Note: This article begins a new weekly Friday feature of ELi called “Ask ELi to Investigate.” This feature takes questions from readers and assigns a citizen-reporter to investigate the answer. If you’d like to submit a question for “Ask ELi to investigate,” use our contact form.
A reader asks: How much money does the Lansing Board of Water and Light (BWL) give from its profits to the City of Lansing each year?
Background: The widespread and prolonged power outage last winter caused many East Lansing residents to pay attention to the governance and economic structure of the Lansing Board of Water and Light (BWL), their electrical power provider, in ways they had never bothered before. What many learned for the first time is that, although BWL has sometimes said BWL is “owned by its customers,” in fact BWL is owned by the City of Lansing.
The City of Lansing owns BWL because, by democratic vote, the people of Lansing founded BWL in 1885. Because BWL is a municipal-owned utility, it is not subject to oversight from the Michigan Public Service Commission. It is, instead, run by an eight-member Board of Commissioners who are Lansing mayoral political appointees. Commissioners are appointed for four-year terms by the Mayor of Lansing and are confirmed by the Lansing City Council.
This structure means that BWL customers who live outside the City of Lansing—including East Lansing BWL customers, as well as BWL customers in Meridian Township, DeWitt, and elsewhere—have no voting representation on the BWL Board and also have no protection from the Michigan Public Service Commission. Regardless of where they live, all customers have their BWL utility payments go into a system that helps fund the Lansing City budget, and their rates and service are subject to Lansing politics.
The question, again: How much money does the Lansing Board of Water and Light (BWL) give from its profits to the City of Lansing each year?
The answer: I asked Steve Serkaian, BWL’s Director of Communications, for the most recent figure available for the lump sum payment from BWL to the City of Lansing treasurer. He responded that, “The BWL’s Return on Equity payment to the City of Lansing in Fiscal Year 2013-14 (July 1, 2013 - June 30, 2014) was $20,608,093.” (This lump sum payment is sometimes called a “return on equity” and sometimes called a “payment in lieu of taxes.”)
The City of Lansing budget for fiscal year 2013-2014 was $191,797,000 in total, including $112,000,000 for Lansing’s general fund. This means that 10.7% of all of Lansing’s budget funds, and 18.7% of Lansing’s general fund, came from BWL’s profits that year.
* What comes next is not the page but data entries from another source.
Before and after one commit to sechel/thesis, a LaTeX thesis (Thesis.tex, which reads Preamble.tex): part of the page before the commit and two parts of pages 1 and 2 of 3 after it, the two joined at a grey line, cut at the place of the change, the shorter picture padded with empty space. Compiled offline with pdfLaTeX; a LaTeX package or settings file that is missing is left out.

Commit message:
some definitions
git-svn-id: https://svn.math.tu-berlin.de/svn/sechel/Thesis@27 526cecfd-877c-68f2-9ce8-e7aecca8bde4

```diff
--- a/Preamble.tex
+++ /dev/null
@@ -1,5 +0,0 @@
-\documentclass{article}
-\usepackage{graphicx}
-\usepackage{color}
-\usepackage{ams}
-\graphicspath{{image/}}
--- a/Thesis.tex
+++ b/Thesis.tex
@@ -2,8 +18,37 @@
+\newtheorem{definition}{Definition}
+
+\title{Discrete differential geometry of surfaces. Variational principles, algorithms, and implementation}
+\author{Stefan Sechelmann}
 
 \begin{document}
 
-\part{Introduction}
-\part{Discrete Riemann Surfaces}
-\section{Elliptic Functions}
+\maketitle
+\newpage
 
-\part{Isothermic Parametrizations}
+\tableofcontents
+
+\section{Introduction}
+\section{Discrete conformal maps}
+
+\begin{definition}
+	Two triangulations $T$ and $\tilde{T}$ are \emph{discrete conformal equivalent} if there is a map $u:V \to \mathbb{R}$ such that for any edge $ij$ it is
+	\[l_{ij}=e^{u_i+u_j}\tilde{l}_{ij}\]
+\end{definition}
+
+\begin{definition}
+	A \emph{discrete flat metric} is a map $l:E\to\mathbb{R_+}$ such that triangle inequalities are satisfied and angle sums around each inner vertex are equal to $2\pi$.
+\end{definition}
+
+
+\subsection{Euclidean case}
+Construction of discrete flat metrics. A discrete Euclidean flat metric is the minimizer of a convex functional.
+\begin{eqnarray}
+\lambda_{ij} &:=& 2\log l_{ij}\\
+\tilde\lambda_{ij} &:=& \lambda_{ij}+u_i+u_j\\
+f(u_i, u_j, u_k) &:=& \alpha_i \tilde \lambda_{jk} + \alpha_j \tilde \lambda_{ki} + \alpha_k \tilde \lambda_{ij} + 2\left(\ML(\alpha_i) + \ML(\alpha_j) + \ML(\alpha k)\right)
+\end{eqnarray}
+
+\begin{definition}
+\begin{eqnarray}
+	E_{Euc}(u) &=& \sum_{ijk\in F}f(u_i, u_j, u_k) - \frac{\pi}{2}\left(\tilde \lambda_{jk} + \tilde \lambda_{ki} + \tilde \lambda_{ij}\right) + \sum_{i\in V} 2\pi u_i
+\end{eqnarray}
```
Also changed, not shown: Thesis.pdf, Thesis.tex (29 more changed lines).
How much of BWL’s profits will go to the City of Lansing each year is determined by officials in Lansing.